Mark Oppenheimer has a review in the NY Times of Vern Bengston’s book, Families and Faith: How Religion is Passed Down Across Generations.
It looks like a fascinating work. As Oppenheimer reports:
In 1969, shortly after being hired at U.S.C., Professor Bengtson began a study of 350 families, whom he interviewed regularly until 2008. In some families, he interviewed four generations. In all, his respondents were born in years spanning 1878 to 1989.
Professor Bengtson’s project yielded more than 200 articles, many focused on aging and intergenerational conflict, topics on which he has become an expert. Now, at last, he is ready to draw some conclusions about religion, the issue that got him started.
I found this passage particularly interesting, having to do with the effect of fathers on the faith of children:
But Professor Bengtson’s major conclusion is that family bonds matter. Displays of parental piety, like “teaching the right beliefs and practices” and “keeping strictly to the law,” can be for naught if the children don’t feel close to the parents. “Without emotional bonding,” these other factors are “not sufficient for transmission,” he writes.
Professor Bengtson also found that one parent matters more than the other — and it’s Dad. “But what is really interesting,” he writes, “is that, for religious transmission, having a close bond with one’s father matters even more than a close relationship with one’s mother.”
. . . “fervent faith cannot compensate for a distant dad.” Over and over in interviews, Professor Bengtson said, he found that “a father who is an exemplar, a pillar of the church, but doesn’t provide warmth and affirmation to his kid does not have kids who follow him in his faith.”
Professor Bengtson’s own family hewed to the rule of the nurturing dad.
“I had this great big jovial grandfather, who just exuded warmth,” Professor Bengtson said. “All of his 10 kids followed him in the faith. And it was true of his father, going back to Sweden, and it was true of my father. There’s this pattern of paternal warmth that seems to characterize the Bengtson family. And that may be why there are so many evangelical Bengtsons.”
Professor Bengtson also found that grandparents have a strong influence on children’s religious development, and that freedom to leave can encourage children to stay. “Allowing children religious choice can encourage religious continuity,” he writes.
5 thoughts on “Fathers & Faith”
Haddon Anderson (@HaddonAnderson)
This is great for a young Dad like me to think about. I remember my Dad telling me that he asked for advice on raising children in the faith years ago, and he was told to “have fun” with them and “love the church.” I’m thankful he received such great advice. The simple things he did like rebounding for me or taking me to baseball games created a bond that ultimately made his faith contagious. I soaked it up as a kid, but I see the beauty of it more and more now as I consider my own ways as a young parent.
That’s a huge blessing, Haddon. My sisters and I were loved by our dad and knew it because of the time he spent with us and the interest he took in us. That sort of fatherly dynamic is huge for children embracing faith.
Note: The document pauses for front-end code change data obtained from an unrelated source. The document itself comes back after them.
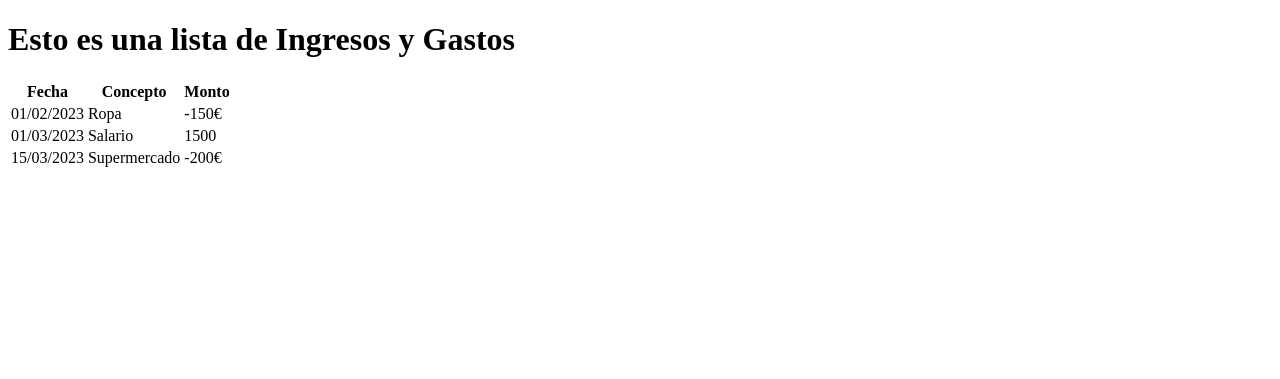
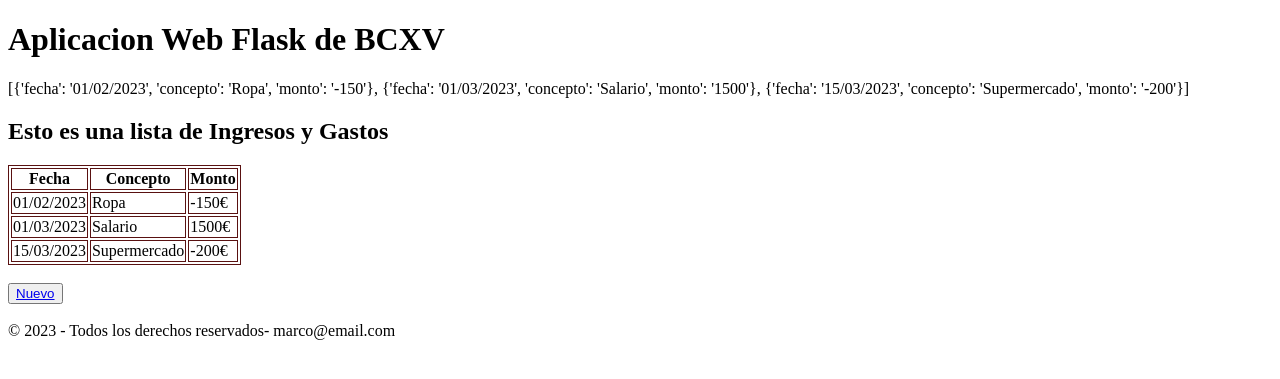
Before and after one commit to marcomadv/ingresos-gastos, a Flask app: page / in a window 1280 px wide. Shown: the top 379 px of the page. Run offline with Flask 2, Linux system fonts and the light colour scheme.

Commit message:
ultimos cambios

```diff
--- a/app_ingresos_gastos/routes.py
+++ b/app_ingresos_gastos/routes.py
@@ -3,4 +3,19 @@ from flask import render_template
 
 @app.route("/")
 def index():
-    return render_template("index.html")
+    datos=[
+        {'fecha':'01/02/2023',
+        'concepto':'Ropa',
+        'monto':'-150'},
+        {'fecha':'01/03/2023',
+        'concepto':'Salario',
+        'monto':'1500'},
+        {'fecha':'15/03/2023',
+        'concepto':'Supermercado',
+        'monto':'-200'}
+        ]
+    return render_template("index.html",data = datos)
+
+@app.route("/new")
+def create():
+    return render_template("new.html")
--- /dev/null
+++ b/app_ingresos_gastos/templates/base.html
@@ -0,0 +1,34 @@
+<!DOCTYPE html>
+<html lang="en">
+<head>
+    <meta charset="UTF-8">
+    <meta http-equiv="X-UA-Compatible" content="IE=edge">
+    <meta name="viewport" content="width=device-width, initial-scale=1.0">
+    <title>Ingresos-Gastos: Lista</title>
+</head>
+<!--esto es un comentario en html-->
+<style>
+    table,th,td{
+        border: 1px solid rgb(89, 17, 17);
+    }
+
+</style>
+<body>
+
+    <header>
+        <h1>Aplicacion Web Flask de BCXV</h1>
+    </header>
+    <section>
+        {# esto es un comentario en jinja#}
+        {% block pageBase %} {# esto es un hueco para recibir una plantilla html#}
+
+        {%endblock%}
+
+
+    </section>
+    <footer>
+        &copy; 2023 - Todos los derechos reservados- marco@email.com
+    </footer>
+
+</body>
+</html>
--- a/app_ingresos_gastos/templates/index.html
+++ b/app_ingresos_gastos/templates/index.html
@@ -1,12 +1,9 @@
-<!DOCTYPE html>
-<html lang="en">
-<head>
-    <meta charset="UTF-8">
-    <meta http-equiv="X-UA-Compatible" content="IE=edge">
-    <meta name="viewport" content="width=device-width, initial-scale=1.0">
-    <title>Ingresos-Gastos</title>
-</head>
-<body>
+{% extends "base.html" %}
+
+{% block pageBase %}
+
+{{ data }}
+
     <h1>Esto es una lista de Ingresos y Gastos</h1>
     <table>
     <thead>
@@ -15,28 +12,21 @@
             <th>Concepto</th>
             <th>Monto</th>
         </tr>
-
     </thead>
 
     <tbody>
+        {% for item in data %}
             <tr>
-                <td>01/02/2023</td>
-                <td>Ropa</td>
-                <td>-150€</td>
+                <td>{{item.fecha}}</td>
+                <td>{{item.concepto}}</td>
+                <td>{{item.monto}}€</td>
             </tr>
-              <tr>
-                <td>01/03/2023</td>
-                <td>Salario</td>
-                <td>1500</td>
-              </tr>
-              <tr>
-                <td>15/03/2023</td>
-                <td>Supermercado</td>
-                <td>-200€</td>
-              </tr>
+        {% endfor %}
 
     </tbody>
-
-      </table>
-</body>
-</html>
+    </table> <br>
+    <button>
+    <a href="/new">Nuevo</a>
+    </button>
+    <br><br>
+{% endblock %}
```
Also changed, not shown: app_ingresos_gastos/templates/new.html (added, +16 -0 lines). Lines whose indentation alone changed are shown as unchanged.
Great post, Tim. I have learned in my own life that I need to spend time with my son, seek to listen to him, pray for him and pray with him. I enjoy discussing the Bible with him, hearing his insightful, interesting and sometimes funny interpretation. I know very well that he sees how I live, and so the best I can offer him is to be a genuine and loving father in all that I do. I need to truly live for God and seek to be faithful to him, for that’s the best example I give to my son.
Having said all that, I realise that many people around me do not have a father that they can look up to. They may even have very bad experiences with their fathers. I think there is much for the community of Christ to do in sharing the love of God with those around us.
Once again, Herr Professor, you have alerted us to another significant piece of work worth reading. Hats off to you and keep up the good work, both online and in the classroom.
Three things come to my mind.
1). Our three sons are now adults. Looking back, we find that Bengston’s findings about the essential role of the fathers in the religious upbringing of children only confirms our own parenting philosophy. So, you younger dads, take the lead and set the example. You’ll never regret it.
2). Paul’s use ektrepho in Ephesians 6:4 (cf. 5:29) as ‘nurture, supplying all the ingredients necessary for growth’ deserves wider attention in the church as it relates to the non-negotiable role of dads in parenting.
3). After working with angry, male juvenile delinquents for 11 years, ages 14-18, from all races and backgrounds, the common denominator among 95% of them is “fatherlessness.” To the question, “Where’s your dad?’, the answer is usually: ‘in prison, on the street, dead’, or ‘I don’t know or care.’ ‘Nuff said.